There has been much talk of 5G access technologies at Mobile World Congress this week, including the use of millimetre wave (MMW) in high spectrum bands, but one company warns that there are still major challenges to be overcome…
There has been much talk of 5G access technologies at Mobile World Congress this week, including the use of millimetre wave (MMW) in high spectrum bands, but one company warns that there are still major challenges to be overcome, particularly when it comes to devices.
"We have to be very cautious," Shayan Sanyal, chief marketing officer at wireless transmission technology company Bluwan, told Total Telecom on Wednesday.
Using 6 GHz-plus MMW spectrum for transmission works; many challenges have been overcome and the technology is fairly advanced, Sanyal explained. But there is still a lot of work to do on devices.
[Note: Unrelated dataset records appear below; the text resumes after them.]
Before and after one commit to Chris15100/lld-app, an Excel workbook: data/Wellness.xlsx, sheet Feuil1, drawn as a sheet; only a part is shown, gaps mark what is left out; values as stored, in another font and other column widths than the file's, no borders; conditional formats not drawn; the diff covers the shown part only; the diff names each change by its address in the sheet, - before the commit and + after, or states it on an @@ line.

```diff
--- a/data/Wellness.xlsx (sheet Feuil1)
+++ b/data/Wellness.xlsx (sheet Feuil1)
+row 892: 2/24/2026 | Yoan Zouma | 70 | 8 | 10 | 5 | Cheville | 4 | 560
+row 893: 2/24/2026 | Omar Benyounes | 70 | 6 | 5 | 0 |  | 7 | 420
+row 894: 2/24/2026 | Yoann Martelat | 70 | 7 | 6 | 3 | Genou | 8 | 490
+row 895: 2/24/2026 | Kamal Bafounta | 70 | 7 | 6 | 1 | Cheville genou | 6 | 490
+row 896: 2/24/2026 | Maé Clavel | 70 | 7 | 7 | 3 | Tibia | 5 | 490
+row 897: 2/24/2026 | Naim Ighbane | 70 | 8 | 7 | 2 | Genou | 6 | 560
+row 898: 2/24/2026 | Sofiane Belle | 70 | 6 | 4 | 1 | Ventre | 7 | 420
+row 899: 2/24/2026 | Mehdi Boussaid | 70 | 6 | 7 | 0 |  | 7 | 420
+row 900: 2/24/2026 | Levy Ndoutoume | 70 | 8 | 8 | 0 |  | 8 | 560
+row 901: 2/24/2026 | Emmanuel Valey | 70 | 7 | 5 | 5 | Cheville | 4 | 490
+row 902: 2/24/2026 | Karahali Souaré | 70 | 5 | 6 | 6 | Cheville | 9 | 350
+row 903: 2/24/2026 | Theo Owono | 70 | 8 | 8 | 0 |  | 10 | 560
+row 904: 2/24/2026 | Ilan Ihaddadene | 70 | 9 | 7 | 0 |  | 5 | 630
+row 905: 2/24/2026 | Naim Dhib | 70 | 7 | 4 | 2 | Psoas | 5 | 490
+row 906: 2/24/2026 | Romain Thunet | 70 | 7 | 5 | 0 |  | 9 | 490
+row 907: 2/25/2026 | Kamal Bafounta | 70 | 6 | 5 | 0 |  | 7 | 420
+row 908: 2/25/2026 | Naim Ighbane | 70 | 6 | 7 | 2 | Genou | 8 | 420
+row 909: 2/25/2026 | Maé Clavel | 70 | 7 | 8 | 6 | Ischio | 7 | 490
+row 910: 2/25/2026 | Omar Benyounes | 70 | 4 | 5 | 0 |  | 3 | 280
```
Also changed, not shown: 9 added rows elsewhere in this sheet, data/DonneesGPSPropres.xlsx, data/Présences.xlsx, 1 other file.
The need for advanced antenna processing inside the device requires a lot of power. "[That will] wipe your battery dry," Sanyal said.
"The science is here," but it remains to be seen if it is cost-effective and deployable, he said, particularly given that most industry players are predicting that 5G will come to market as early as 2020.
"Five years is a very aggressive timeframe," Sanyal said.
That said, "the right people" are working on the problem, he added, naming Samsung as a prime example. "They understand the ecosystem," he said.
And in the meantime, MMW is ready for use as a backhaul technology in dense network deployments.
In Barcelona Bluwan unveiled the results of a study it commissioned from Real Wireless that shows that using high spectrum bands for backhaul will become increasingly important as the number of carrier WiFi hotspots grows.
According to Real Wireless, there will be 31.1 million carrier-grade WiFi hotspots, representing 81% of all access points available to operators. Point-to-multipoint MMW backhaul will be one way to carry the traffic generated by those access points.